Video-game publisher Take-Two Interactive ( TTWO) has done it again.
The company, which has come under fire in the past for offensive content in its games, is now testing the taste barrier with its latest sports video game, All-Pro Football 2K8, which features O.J. Simpson, unquestionably America's most infamous athlete.
Game Trailers, a division of Viacom's ( VIA) MTV Networks, publishes video game trailers, previews, reviews from all publishers. The video clip represents an externally created scenario of possible outcomes if the Simpson character plays a game for the Assassins team, but wasn't generated by Take-Two. The decision of Take-Two's 2K Sports label to include Simpson in the game, despite his past, could possibly be defended, considering his place in football history. But's it's unclear why the company would use a mascot that had the potential to play on Simpson's notoriety as the accused in the 1994 murder of his former wife, Nicole Brown, and her friend, Ron Goldman. Simpson was acquitted of the murders in 1995; two years later, a civil jury found him liable for the wrongful death of Goldman. 2K Sports' decision leaves the company open to accusations of bad taste, but, at its worst, it suggests a comfort level with Simpson's past to profit and promote a video game that many parents would likely buy as a normal sports-game purchase. All-Pro Football 2K8 features 240 of football's best players, including legends such as Joe Montana and Walter Payton, and is rated 'E10+' by the industry's Entertainment Software Ratings board, which means it's suitable for ages 10 and older. The game was released Tuesday. Take-Two declined to answer specific questions relating to whether Simpson approved the use of the mascot in the game. But a company spokesperson forwarded a statement saying that the knifelike motion from the mascot is "not specifically associated with O.J. Simpson, and the game does not promote any such connection." Fred Goldman, father of Ron Goldman who was killed along with Simpson's wife, Nicole Brown, through his lawyer David Cook declined to comment on the game. "This whole thing is just beyond any comment and shouldn't come as a surprise to anyone," said Cook. "As to whether Mr. Simpson is entitled to participate in any revenue stream based on the video and other rights, this matter is being studied," he said. Take-Two also declined to reveal how much it has paid Simpson for the right to use his likeness in the game. But a video-game industry source estimates Take-Two could have paid Simpson anywhere between $50,000 and $125,000. Shares of Take-Two closed Friday down 38 cents, or 1.8%, to $20.05.

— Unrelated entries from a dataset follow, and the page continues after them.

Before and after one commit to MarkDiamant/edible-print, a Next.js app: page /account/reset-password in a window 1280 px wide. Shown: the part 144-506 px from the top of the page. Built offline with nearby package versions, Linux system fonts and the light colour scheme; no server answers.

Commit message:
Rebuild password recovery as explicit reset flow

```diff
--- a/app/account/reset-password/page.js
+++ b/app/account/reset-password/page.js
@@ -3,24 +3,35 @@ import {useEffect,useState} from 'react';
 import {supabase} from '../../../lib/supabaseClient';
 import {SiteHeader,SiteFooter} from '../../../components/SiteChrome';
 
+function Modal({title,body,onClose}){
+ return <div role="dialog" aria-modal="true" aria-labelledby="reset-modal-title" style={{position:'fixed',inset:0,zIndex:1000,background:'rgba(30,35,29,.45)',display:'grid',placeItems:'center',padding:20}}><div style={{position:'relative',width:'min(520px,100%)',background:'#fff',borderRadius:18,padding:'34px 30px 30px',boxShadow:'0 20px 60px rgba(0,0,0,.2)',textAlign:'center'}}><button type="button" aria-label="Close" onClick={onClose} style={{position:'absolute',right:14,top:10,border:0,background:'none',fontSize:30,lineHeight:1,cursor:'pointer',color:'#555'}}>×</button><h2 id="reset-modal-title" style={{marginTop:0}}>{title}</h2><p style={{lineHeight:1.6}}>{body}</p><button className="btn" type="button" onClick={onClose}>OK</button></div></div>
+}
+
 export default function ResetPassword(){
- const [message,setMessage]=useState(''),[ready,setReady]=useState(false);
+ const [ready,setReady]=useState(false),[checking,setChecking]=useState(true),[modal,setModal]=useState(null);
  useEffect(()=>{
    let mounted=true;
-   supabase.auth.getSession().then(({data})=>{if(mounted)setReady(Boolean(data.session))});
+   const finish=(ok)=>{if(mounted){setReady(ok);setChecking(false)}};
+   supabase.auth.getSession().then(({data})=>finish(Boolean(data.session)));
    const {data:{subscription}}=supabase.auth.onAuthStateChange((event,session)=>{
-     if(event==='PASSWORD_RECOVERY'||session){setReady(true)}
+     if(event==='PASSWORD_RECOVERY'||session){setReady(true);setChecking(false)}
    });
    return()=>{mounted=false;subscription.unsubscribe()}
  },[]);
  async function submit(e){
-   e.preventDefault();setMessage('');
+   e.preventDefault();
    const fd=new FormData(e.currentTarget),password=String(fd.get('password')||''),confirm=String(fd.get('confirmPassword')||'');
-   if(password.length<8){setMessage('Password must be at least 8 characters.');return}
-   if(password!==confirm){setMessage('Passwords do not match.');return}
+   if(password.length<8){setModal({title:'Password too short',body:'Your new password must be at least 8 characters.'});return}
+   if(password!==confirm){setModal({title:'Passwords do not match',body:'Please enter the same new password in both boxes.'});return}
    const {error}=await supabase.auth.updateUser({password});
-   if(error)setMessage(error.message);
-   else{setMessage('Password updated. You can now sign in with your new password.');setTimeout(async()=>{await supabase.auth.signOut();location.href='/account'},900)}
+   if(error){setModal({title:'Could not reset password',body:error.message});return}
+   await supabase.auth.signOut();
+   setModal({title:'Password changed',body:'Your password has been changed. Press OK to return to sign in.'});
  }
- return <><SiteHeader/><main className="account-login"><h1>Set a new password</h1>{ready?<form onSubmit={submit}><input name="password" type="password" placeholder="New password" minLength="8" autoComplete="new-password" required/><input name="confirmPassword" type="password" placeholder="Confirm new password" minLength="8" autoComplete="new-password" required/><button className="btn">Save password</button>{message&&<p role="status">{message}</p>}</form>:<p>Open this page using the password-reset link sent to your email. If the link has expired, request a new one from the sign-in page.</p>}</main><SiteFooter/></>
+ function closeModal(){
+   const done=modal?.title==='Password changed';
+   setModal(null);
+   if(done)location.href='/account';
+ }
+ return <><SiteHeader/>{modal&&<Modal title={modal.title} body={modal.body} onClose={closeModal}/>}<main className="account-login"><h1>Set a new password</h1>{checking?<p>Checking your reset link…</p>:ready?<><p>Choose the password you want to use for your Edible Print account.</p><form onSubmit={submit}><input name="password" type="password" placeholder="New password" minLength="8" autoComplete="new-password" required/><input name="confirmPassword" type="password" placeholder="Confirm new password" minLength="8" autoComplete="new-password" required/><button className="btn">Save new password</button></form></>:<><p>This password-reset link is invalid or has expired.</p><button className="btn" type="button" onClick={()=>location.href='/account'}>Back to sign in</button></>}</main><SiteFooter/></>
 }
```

This is hardly the first time that Take-Two has faced extensive criticism for poor judgment. Last month, the company's game, Manhunt 2, was
denied a rating by the British Board of Film Certification because of its violent content. Take-Two has suspended the game and has not indicated when it will release it again. In 2005, the discovery of racy content in another Take-Two games, Grand Theft Auto: San Andreas, had many retailers pulling the games off shelves until the company removed the offending portions of the game.